While the door closings are preferred during this order, an in-office closing is still possible. Crook added that all appointments would be spaced out to avoid any client overlap in common areas and that each closing room would be disinfected ahead of those appointments.
Will my deed get recorded?
It will, but expect that to be delayed. Only a few Colorado counties at this point are completely shut down. Most counties, including Denver, Jefferson and Adams counties, allow for e-recording. Documents submitted via e-recording are placed “in queue” and will be recorded in the order they are submitted. Many title companies are insuring the gap period as they typically would.
I’m looking to sell. Wouldn’t iBuying be a safer bet right now?
In theory, it probably would be, but the big players in iBuying — Zillow, Opendoor and Redfin — have all hit the pause button on that side of the business during the pandemic. If it’s dire that you sell immediately, working with a Realtor to carefully get the house setup and host virtual tours until some buyers are highly interested is really the only path at this point.
I’m a buyer looking to find a place relatively quickly. Can I still check out properties and go under contract?
The short answer? Yes.
The longer answer? Yes, but…
Social distancing obviously needs to be practiced. That’s why it’s important to first take virtual tours, which many real estate firms, including Denver High-Rise Living, are offering. Most Realtors realize that photos aren’t enough to fully take in a property, but a video with feedback from the agent can help immensely in narrowing down decisions. Once you’re down to a couple properties, you can safely prepare for a showing in person.
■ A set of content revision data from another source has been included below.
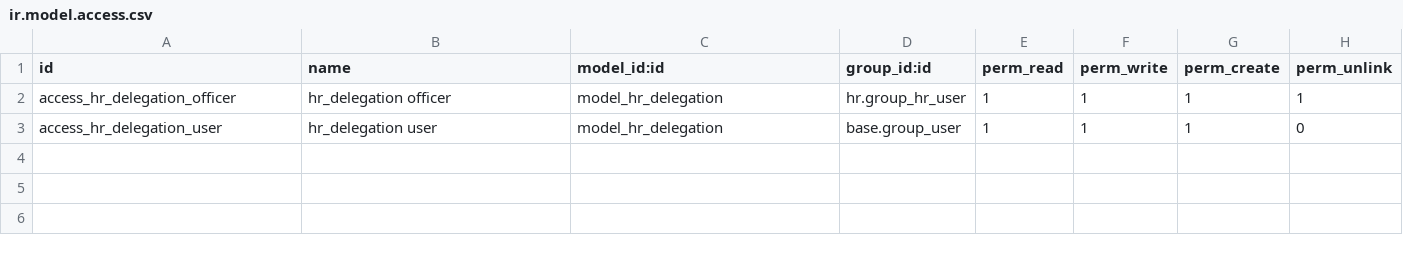
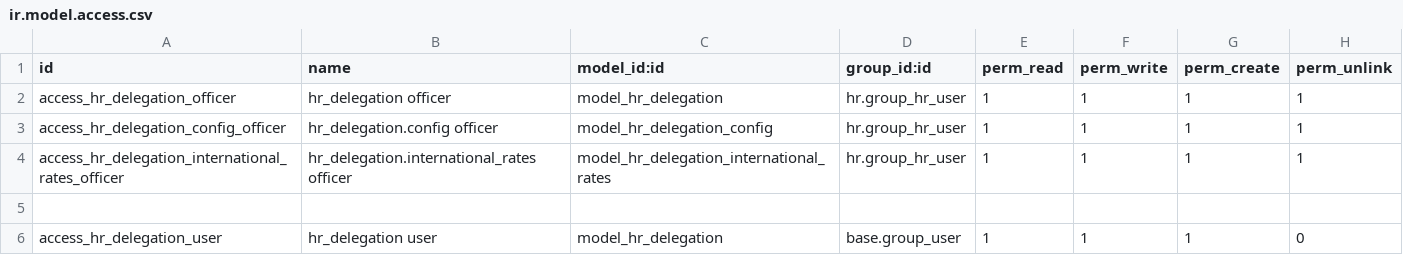
Before and after one commit to danieldemedziuk/hr_delegation_pl, a CSV file: security/ir.model.access.csv, drawn as a sheet.

Commit message:
[ADD] added config fields - pl rates, and added international rates

```diff
--- a/security/ir.model.access.csv
+++ b/security/ir.model.access.csv
@@ -2,2 +2,5 @@ id,name,model_id:id,group_id:id,perm_read,perm_write,perm_create,perm_unlink
 access_hr_delegation_officer,hr_delegation officer,model_hr_delegation,hr.group_hr_user,1,1,1,1
+access_hr_delegation_config_officer,hr_delegation.config officer,model_hr_delegation_config,hr.group_hr_user,1,1,1,1
+access_hr_delegation_international_rates_officer,hr_delegation.international_rates officer,model_hr_delegation_international_rates,hr.group_hr_user,1,1,1,1
+
 access_hr_delegation_user,hr_delegation user,model_hr_delegation,base.group_user,1,1,1,0
```
Also changed, not shown: 5 other files.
Are lenders still offering mortgages during COVID-19?
Yes and, again thanks to technology, many aren’t skipping a beat as their loan originators work remotely. Eric Kulbe, with Synergy One Lending, said his clients can apply for a loan using the company’s mobile app, where they can upload all necessary documents from their homes.
But how is the virus impacting mortgage rates?
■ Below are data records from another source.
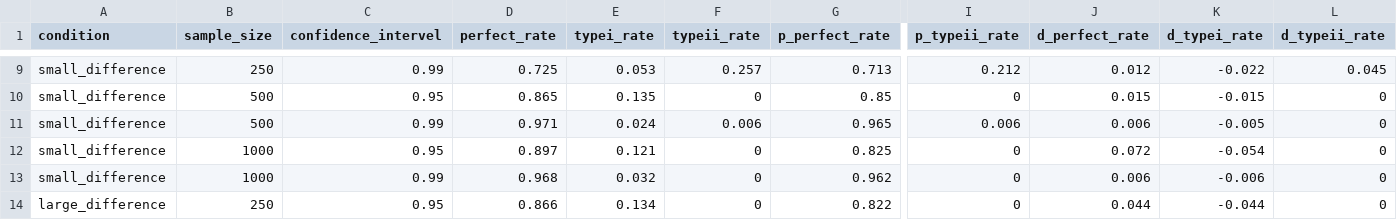
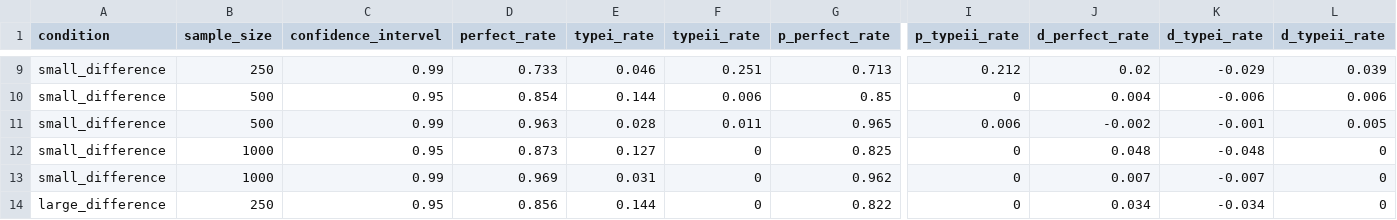
Before and after one commit to LiPingYen/Measurement-Invariance, a CSV file: Comparisons of Three Empirical Methods for Partial Factorial Invariance_Forward, Backward, and Factor-Ratio Tests/backward mi method/partial metric invariance/result.csv, drawn as a sheet; only a part is shown, gaps mark what is left out; the diff covers the shown part only; the diff names each change by its address in the sheet, - before the commit and + after, or states it on an @@ line.

```diff
--- a/Comparisons of Three Empirical Methods for Partial Factorial Invariance_Forward, Backward, and Factor-Ratio Tests/backward mi method/partial metric invariance/result.csv
+++ b/Comparisons of Three Empirical Methods for Partial Factorial Invariance_Forward, Backward, and Factor-Ratio Tests/backward mi method/partial metric invariance/result.csv
-D9 (perfect_rate): 0.725
+D9 (perfect_rate): 0.733
-E9 (typei_rate): 0.053
+E9 (typei_rate): 0.046
-F9 (typeii_rate): 0.257
+F9 (typeii_rate): 0.251
-J9 (d_perfect_rate): 0.012
+J9 (d_perfect_rate): 0.02
-K9 (d_typei_rate): -0.022
+K9 (d_typei_rate): -0.029
-L9 (d_typeii_rate): 0.045
+L9 (d_typeii_rate): 0.039
-D10 (perfect_rate): 0.865
+D10 (perfect_rate): 0.854
-E10 (typei_rate): 0.135
+E10 (typei_rate): 0.144
-F10 (typeii_rate): 0
+F10 (typeii_rate): 0.006
-J10 (d_perfect_rate): 0.015
+J10 (d_perfect_rate): 0.004
-K10 (d_typei_rate): -0.015
+K10 (d_typei_rate): -0.006
-L10 (d_typeii_rate): 0
+L10 (d_typeii_rate): 0.006
-D11 (perfect_rate): 0.971
+D11 (perfect_rate): 0.963
-E11 (typei_rate): 0.024
+E11 (typei_rate): 0.028
-F11 (typeii_rate): 0.006
+F11 (typeii_rate): 0.011
-J11 (d_perfect_rate): 0.006
+J11 (d_perfect_rate): -0.002
-K11 (d_typei_rate): -0.005
+K11 (d_typei_rate): -0.001
-L11 (d_typeii_rate): 0
+L11 (d_typeii_rate): 0.005
-D12 (perfect_rate): 0.897
+D12 (perfect_rate): 0.873
-E12 (typei_rate): 0.121
+E12 (typei_rate): 0.127
-J12 (d_perfect_rate): 0.072
+J12 (d_perfect_rate): 0.048
-K12 (d_typei_rate): -0.054
+K12 (d_typei_rate): -0.048
-D13 (perfect_rate): 0.968
+D13 (perfect_rate): 0.969
-E13 (typei_rate): 0.032
+E13 (typei_rate): 0.031
-J13 (d_perfect_rate): 0.006
+J13 (d_perfect_rate): 0.007
-K13 (d_typei_rate): -0.006
+K13 (d_typei_rate): -0.007
-D14 (perfect_rate): 0.866
+D14 (perfect_rate): 0.856
-E14 (typei_rate): 0.134
+E14 (typei_rate): 0.144
-J14 (d_perfect_rate): 0.044
+J14 (d_perfect_rate): 0.034
-K14 (d_typei_rate): -0.044
+K14 (d_typei_rate): -0.034
```
Also changed, not shown: 106 edited cells elsewhere in this file, Comparisons of Three Empirical Methods for Partial Factorial Invariance_Forward, Backward, and Factor-Ratio Tests/backward mi method/partial scalar invariance/result.csv, Comparisons of Three Empirical Methods for Partial Factorial Invariance_Forward, Backward, and Factor-Ratio Tests/forward ci method/partial metric invariance/result.csv, 2 other files.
It’s funny, Kulbe said, because rates hit an all-time low two weeks ago, but then spiked up as the number of coronavirus cases grew around the world. That drastic spike — more than a full percentage point — wasn’t because of the pandemic, though.
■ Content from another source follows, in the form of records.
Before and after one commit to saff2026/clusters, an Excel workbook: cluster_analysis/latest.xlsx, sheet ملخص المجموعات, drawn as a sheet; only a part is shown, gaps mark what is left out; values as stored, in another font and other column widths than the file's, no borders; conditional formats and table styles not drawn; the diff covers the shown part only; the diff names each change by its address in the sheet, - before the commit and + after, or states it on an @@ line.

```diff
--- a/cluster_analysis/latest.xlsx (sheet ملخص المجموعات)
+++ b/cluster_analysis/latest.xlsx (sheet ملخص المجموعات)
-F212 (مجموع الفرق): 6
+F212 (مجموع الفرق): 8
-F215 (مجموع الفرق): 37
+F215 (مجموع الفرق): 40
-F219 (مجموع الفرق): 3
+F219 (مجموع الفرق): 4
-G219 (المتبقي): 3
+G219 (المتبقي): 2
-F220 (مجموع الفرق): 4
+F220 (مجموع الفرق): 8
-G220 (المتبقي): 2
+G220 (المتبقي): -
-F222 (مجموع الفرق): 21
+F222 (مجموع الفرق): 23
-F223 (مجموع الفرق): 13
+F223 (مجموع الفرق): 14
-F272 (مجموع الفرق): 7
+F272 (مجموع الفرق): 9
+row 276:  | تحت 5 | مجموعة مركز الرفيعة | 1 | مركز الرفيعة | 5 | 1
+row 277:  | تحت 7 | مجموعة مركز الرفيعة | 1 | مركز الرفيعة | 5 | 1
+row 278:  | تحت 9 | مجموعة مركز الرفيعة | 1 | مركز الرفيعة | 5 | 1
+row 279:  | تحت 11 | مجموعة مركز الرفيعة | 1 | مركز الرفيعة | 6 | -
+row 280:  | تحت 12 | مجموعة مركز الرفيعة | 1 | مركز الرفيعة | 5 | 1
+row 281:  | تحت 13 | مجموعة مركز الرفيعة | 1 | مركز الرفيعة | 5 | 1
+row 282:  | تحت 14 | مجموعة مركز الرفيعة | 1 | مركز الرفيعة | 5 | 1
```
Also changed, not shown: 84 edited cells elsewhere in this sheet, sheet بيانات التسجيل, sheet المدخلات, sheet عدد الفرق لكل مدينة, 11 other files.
“It was all about supply and demand,” Kulbe said. “We were flooded during the week of the record-low rates and all mortgage companies simply couldn’t keep up. When that happens, rates gets pushed back.”
Rates, as of Tuesday, March 24, were back in the mid- to low-threes, Kulbe said. He anticipates rates to potentially even go lower again in the future as the federal government works to keep those rates low and people in their homes.
Can my house be appraised during the COVID-19 pandemic?
The state government has also relaxed its rules for appraisals during this time. For a majority of owner-occupied residences, appraisers can now do drive-by appraisals and use data on the home that’s available online.
So, the mortgage industry really hasn’t changed much during this crisis?
Well, there are some concerns.
First, loans that aren’t government backed, like jumbo loans with higher debt-to-income ratios, are being impacted in a big way, Kulbe said.
“All of that private, portfolio-type money in those markets is starting to go,” he said.
Mortgage originators are also going to be more diligent near closings to verify employment and income hasn’t changed as the number of unemployment claims rise across Colorado.
What are other real estate concerns should I have as a buyer during the coronavirus pandemic?
Inventory remains tight and if potential sellers are holding back and waiting for the virus to clear up, it’s going to become even tighter. Basic supply and demand dictates that prices will go up.
“When it comes to condos, Denver is already behind current demand by 18,000 units,” said Lori Greenly, founder of Denver High-Rise Living. “So, if people are on the fence about listing — and when they feel comfortable doing so — it will be a great time to list.”